**The task**
Reproduce all of the entries below exactly, without a single change.

**Extracted data**
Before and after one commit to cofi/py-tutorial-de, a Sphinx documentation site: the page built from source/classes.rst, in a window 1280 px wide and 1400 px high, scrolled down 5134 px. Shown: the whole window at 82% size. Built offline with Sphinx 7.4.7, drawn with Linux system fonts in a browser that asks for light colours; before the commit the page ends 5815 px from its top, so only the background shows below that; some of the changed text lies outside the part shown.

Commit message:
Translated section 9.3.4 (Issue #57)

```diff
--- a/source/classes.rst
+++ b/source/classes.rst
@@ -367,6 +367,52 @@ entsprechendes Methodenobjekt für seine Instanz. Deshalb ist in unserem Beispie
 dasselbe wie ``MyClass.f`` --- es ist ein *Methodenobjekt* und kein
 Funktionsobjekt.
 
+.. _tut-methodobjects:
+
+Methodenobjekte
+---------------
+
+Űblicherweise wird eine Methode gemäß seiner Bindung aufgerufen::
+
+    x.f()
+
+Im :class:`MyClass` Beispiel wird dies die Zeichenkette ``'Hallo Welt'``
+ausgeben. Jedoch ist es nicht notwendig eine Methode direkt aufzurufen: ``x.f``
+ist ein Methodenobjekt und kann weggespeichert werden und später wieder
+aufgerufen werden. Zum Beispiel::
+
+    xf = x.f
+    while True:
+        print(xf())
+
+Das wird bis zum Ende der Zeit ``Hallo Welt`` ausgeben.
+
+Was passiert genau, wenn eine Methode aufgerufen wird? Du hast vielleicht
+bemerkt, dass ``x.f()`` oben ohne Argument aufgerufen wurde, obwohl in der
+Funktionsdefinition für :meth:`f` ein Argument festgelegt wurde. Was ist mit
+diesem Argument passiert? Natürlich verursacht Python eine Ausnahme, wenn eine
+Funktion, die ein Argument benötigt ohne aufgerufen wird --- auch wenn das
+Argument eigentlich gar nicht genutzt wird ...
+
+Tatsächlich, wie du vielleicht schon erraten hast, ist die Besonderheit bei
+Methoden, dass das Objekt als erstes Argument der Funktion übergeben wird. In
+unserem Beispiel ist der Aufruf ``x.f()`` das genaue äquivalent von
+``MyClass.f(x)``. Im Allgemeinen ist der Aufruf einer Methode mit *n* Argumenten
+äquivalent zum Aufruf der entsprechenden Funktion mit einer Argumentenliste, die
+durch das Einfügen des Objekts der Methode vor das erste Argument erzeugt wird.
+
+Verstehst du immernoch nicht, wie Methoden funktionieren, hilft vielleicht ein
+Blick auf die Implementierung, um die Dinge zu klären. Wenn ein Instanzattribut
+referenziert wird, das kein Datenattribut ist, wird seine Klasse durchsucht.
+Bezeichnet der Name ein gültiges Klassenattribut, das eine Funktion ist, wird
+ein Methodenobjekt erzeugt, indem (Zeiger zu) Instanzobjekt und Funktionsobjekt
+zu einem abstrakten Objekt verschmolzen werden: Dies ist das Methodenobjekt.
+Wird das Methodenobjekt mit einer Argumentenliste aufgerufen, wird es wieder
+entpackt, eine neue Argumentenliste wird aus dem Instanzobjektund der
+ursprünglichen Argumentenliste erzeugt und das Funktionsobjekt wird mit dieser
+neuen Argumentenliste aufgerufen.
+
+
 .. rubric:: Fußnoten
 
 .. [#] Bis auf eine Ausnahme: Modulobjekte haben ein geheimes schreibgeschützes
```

**Result of this task**
Before and after one commit to cofi/py-tutorial-de, a Sphinx documentation site: the page built from source/classes.rst, in a window 1280 px wide and 1400 px high, scrolled down 5134 px. Shown: the whole window at 82% size. Built offline with Sphinx 7.4.7, drawn with Linux system fonts in a browser that asks for light colours; before the commit the page ends 5815 px from its top, so only the background shows below that; some of the changed text lies outside the part shown.

Commit message:
Translated section 9.3.4 (Issue #57)

```diff
--- a/source/classes.rst
+++ b/source/classes.rst
@@ -367,6 +367,52 @@ entsprechendes Methodenobjekt für seine Instanz. Deshalb ist in unserem Beispie
 dasselbe wie ``MyClass.f`` --- es ist ein *Methodenobjekt* und kein
 Funktionsobjekt.
 
+.. _tut-methodobjects:
+
+Methodenobjekte
+---------------
+
+Űblicherweise wird eine Methode gemäß seiner Bindung aufgerufen::
+
+    x.f()
+
+Im :class:`MyClass` Beispiel wird dies die Zeichenkette ``'Hallo Welt'``
+ausgeben. Jedoch ist es nicht notwendig eine Methode direkt aufzurufen: ``x.f``
+ist ein Methodenobjekt und kann weggespeichert werden und später wieder
+aufgerufen werden. Zum Beispiel::
+
+    xf = x.f
+    while True:
+        print(xf())
+
+Das wird bis zum Ende der Zeit ``Hallo Welt`` ausgeben.
+
+Was passiert genau, wenn eine Methode aufgerufen wird? Du hast vielleicht
+bemerkt, dass ``x.f()`` oben ohne Argument aufgerufen wurde, obwohl in der
+Funktionsdefinition für :meth:`f` ein Argument festgelegt wurde. Was ist mit
+diesem Argument passiert? Natürlich verursacht Python eine Ausnahme, wenn eine
+Funktion, die ein Argument benötigt ohne aufgerufen wird --- auch wenn das
+Argument eigentlich gar nicht genutzt wird ...
+
+Tatsächlich, wie du vielleicht schon erraten hast, ist die Besonderheit bei
+Methoden, dass das Objekt als erstes Argument der Funktion übergeben wird. In
+unserem Beispiel ist der Aufruf ``x.f()`` das genaue äquivalent von
+``MyClass.f(x)``. Im Allgemeinen ist der Aufruf einer Methode mit *n* Argumenten
+äquivalent zum Aufruf der entsprechenden Funktion mit einer Argumentenliste, die
+durch das Einfügen des Objekts der Methode vor das erste Argument erzeugt wird.
+
+Verstehst du immernoch nicht, wie Methoden funktionieren, hilft vielleicht ein
+Blick auf die Implementierung, um die Dinge zu klären. Wenn ein Instanzattribut
+referenziert wird, das kein Datenattribut ist, wird seine Klasse durchsucht.
+Bezeichnet der Name ein gültiges Klassenattribut, das eine Funktion ist, wird
+ein Methodenobjekt erzeugt, indem (Zeiger zu) Instanzobjekt und Funktionsobjekt
+zu einem abstrakten Objekt verschmolzen werden: Dies ist das Methodenobjekt.
+Wird das Methodenobjekt mit einer Argumentenliste aufgerufen, wird es wieder
+entpackt, eine neue Argumentenliste wird aus dem Instanzobjektund der
+ursprünglichen Argumentenliste erzeugt und das Funktionsobjekt wird mit dieser
+neuen Argumentenliste aufgerufen.
+
+
 .. rubric:: Fußnoten
 
 .. [#] Bis auf eine Ausnahme: Modulobjekte haben ein geheimes schreibgeschützes
```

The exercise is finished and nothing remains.